What the exercise asks: Write down nothing except how many lines in the entries contain "true".

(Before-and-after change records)

• • • • •

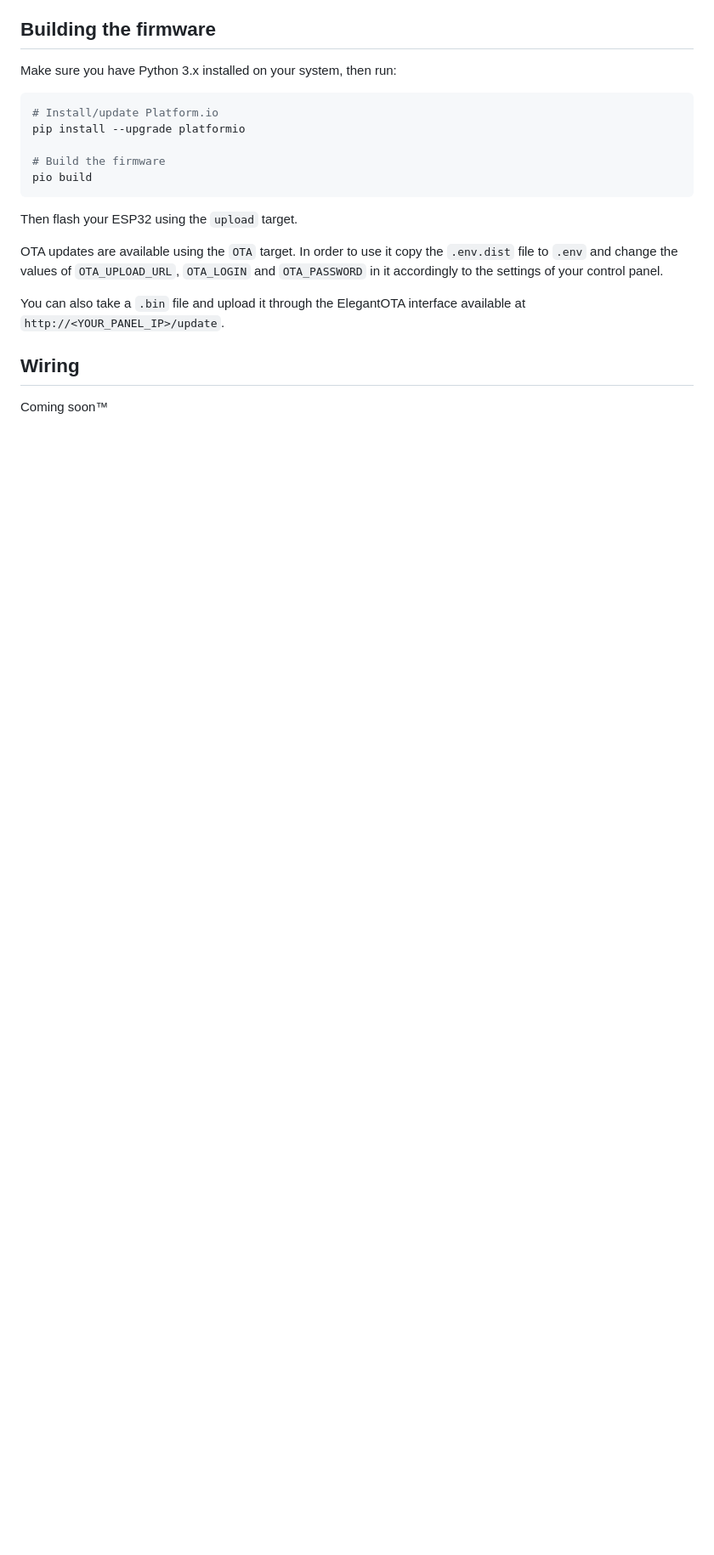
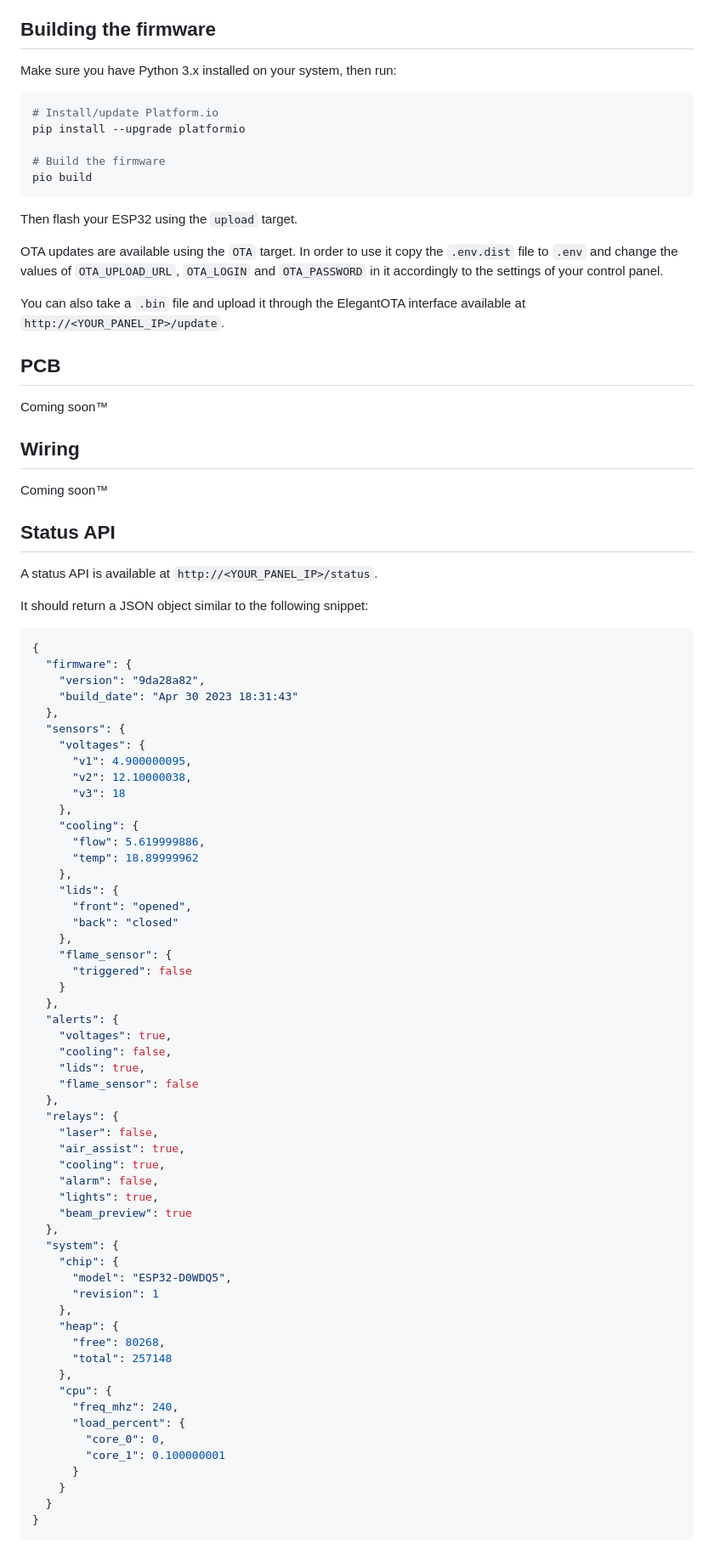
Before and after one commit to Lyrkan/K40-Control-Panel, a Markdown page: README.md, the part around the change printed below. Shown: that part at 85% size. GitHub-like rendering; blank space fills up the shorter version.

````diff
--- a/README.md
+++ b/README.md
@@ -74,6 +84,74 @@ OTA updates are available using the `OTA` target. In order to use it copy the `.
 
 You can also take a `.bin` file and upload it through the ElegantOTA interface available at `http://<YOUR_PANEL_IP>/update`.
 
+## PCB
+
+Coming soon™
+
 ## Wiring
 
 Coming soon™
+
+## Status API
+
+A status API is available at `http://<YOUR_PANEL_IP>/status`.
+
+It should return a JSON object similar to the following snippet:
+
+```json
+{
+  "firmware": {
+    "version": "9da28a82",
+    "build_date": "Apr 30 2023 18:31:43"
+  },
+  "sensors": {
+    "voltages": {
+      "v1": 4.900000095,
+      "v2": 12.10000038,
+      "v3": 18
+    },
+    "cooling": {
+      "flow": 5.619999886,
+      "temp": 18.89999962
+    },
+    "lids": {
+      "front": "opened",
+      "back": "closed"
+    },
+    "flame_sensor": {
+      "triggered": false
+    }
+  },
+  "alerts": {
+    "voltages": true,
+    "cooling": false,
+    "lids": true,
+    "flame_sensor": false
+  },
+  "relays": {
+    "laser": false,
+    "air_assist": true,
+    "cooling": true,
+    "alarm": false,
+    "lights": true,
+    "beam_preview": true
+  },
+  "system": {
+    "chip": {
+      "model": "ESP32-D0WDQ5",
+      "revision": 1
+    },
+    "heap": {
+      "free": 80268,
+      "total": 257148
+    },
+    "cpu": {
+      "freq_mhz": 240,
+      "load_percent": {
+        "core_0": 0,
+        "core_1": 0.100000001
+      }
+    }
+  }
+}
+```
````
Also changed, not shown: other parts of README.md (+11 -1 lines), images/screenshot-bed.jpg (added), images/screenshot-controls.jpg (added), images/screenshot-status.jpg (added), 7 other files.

• • • • •

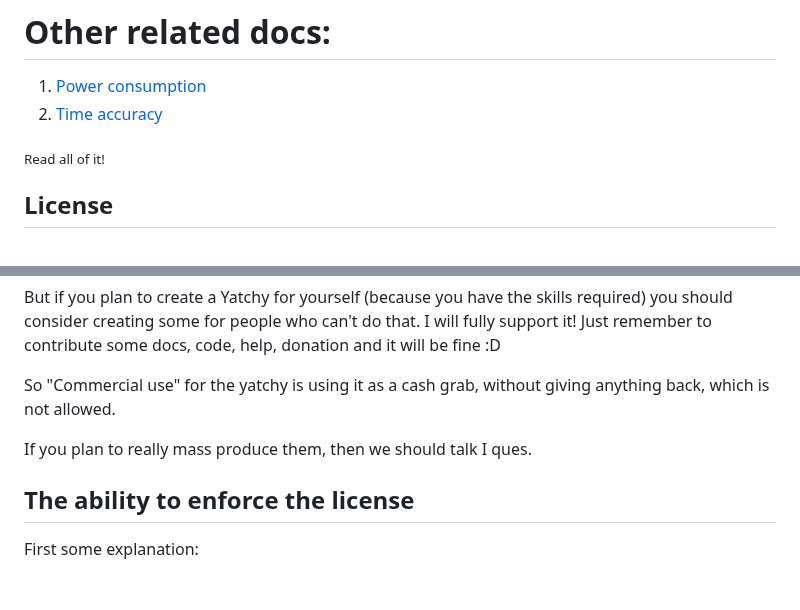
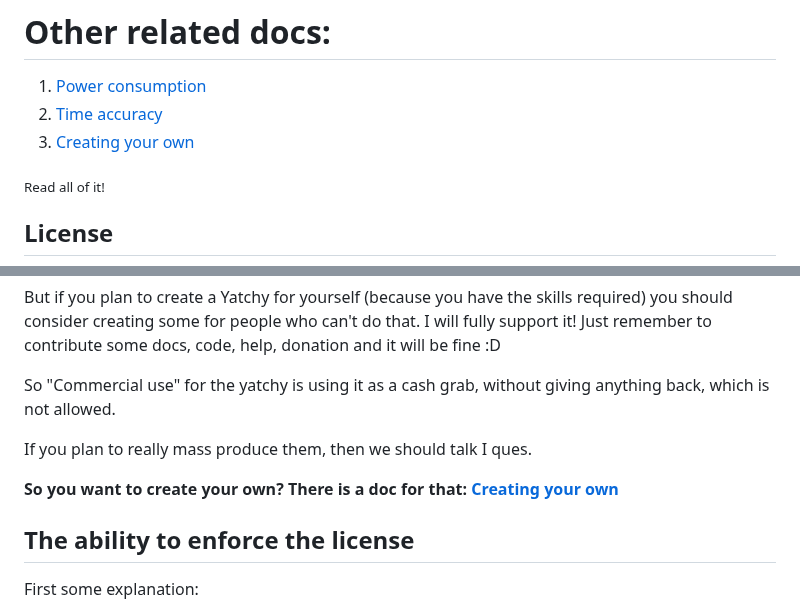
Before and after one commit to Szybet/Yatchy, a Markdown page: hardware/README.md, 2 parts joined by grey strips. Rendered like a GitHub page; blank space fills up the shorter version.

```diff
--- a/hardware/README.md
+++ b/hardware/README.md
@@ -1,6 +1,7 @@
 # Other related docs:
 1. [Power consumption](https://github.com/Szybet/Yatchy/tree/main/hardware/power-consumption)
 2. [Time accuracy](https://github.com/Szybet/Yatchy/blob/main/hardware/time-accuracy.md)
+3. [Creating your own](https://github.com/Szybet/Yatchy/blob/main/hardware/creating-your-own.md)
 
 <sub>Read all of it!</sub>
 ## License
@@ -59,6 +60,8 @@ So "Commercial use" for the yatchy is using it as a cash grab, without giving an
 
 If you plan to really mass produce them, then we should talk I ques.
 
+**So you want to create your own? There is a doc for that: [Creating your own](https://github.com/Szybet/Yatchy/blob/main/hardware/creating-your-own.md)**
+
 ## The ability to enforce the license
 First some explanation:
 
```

• • • • •

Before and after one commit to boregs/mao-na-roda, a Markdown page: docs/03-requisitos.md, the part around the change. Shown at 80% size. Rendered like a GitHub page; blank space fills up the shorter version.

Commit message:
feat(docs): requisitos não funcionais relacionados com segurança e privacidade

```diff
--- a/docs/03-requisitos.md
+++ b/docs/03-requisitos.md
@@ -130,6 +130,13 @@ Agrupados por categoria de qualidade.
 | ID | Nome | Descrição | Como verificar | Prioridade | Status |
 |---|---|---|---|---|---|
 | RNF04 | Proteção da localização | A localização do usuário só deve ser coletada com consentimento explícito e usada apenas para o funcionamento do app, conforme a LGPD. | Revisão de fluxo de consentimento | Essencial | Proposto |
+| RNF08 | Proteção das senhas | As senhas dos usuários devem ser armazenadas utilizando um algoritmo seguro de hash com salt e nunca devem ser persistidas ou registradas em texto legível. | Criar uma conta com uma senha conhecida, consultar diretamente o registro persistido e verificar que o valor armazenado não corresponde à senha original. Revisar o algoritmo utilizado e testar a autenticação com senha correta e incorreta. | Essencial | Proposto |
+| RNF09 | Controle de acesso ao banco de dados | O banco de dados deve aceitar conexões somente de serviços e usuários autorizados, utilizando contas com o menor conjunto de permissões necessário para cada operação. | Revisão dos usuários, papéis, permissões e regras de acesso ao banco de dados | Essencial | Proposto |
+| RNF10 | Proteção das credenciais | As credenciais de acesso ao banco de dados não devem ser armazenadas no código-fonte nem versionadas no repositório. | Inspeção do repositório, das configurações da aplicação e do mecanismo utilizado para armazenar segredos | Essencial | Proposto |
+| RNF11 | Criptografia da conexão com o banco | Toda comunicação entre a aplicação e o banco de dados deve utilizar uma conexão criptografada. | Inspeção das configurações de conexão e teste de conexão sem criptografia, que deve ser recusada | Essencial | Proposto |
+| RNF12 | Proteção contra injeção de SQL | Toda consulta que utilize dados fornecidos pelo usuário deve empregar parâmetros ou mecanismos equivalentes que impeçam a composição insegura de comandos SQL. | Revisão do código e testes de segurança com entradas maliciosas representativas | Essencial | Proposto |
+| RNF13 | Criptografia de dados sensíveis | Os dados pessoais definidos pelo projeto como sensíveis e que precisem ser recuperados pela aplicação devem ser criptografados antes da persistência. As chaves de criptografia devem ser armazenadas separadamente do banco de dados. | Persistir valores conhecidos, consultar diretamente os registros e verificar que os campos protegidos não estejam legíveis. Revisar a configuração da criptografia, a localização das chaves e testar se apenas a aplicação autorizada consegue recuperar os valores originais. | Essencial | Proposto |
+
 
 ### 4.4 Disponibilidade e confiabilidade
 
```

• • • • •

Answer below: 6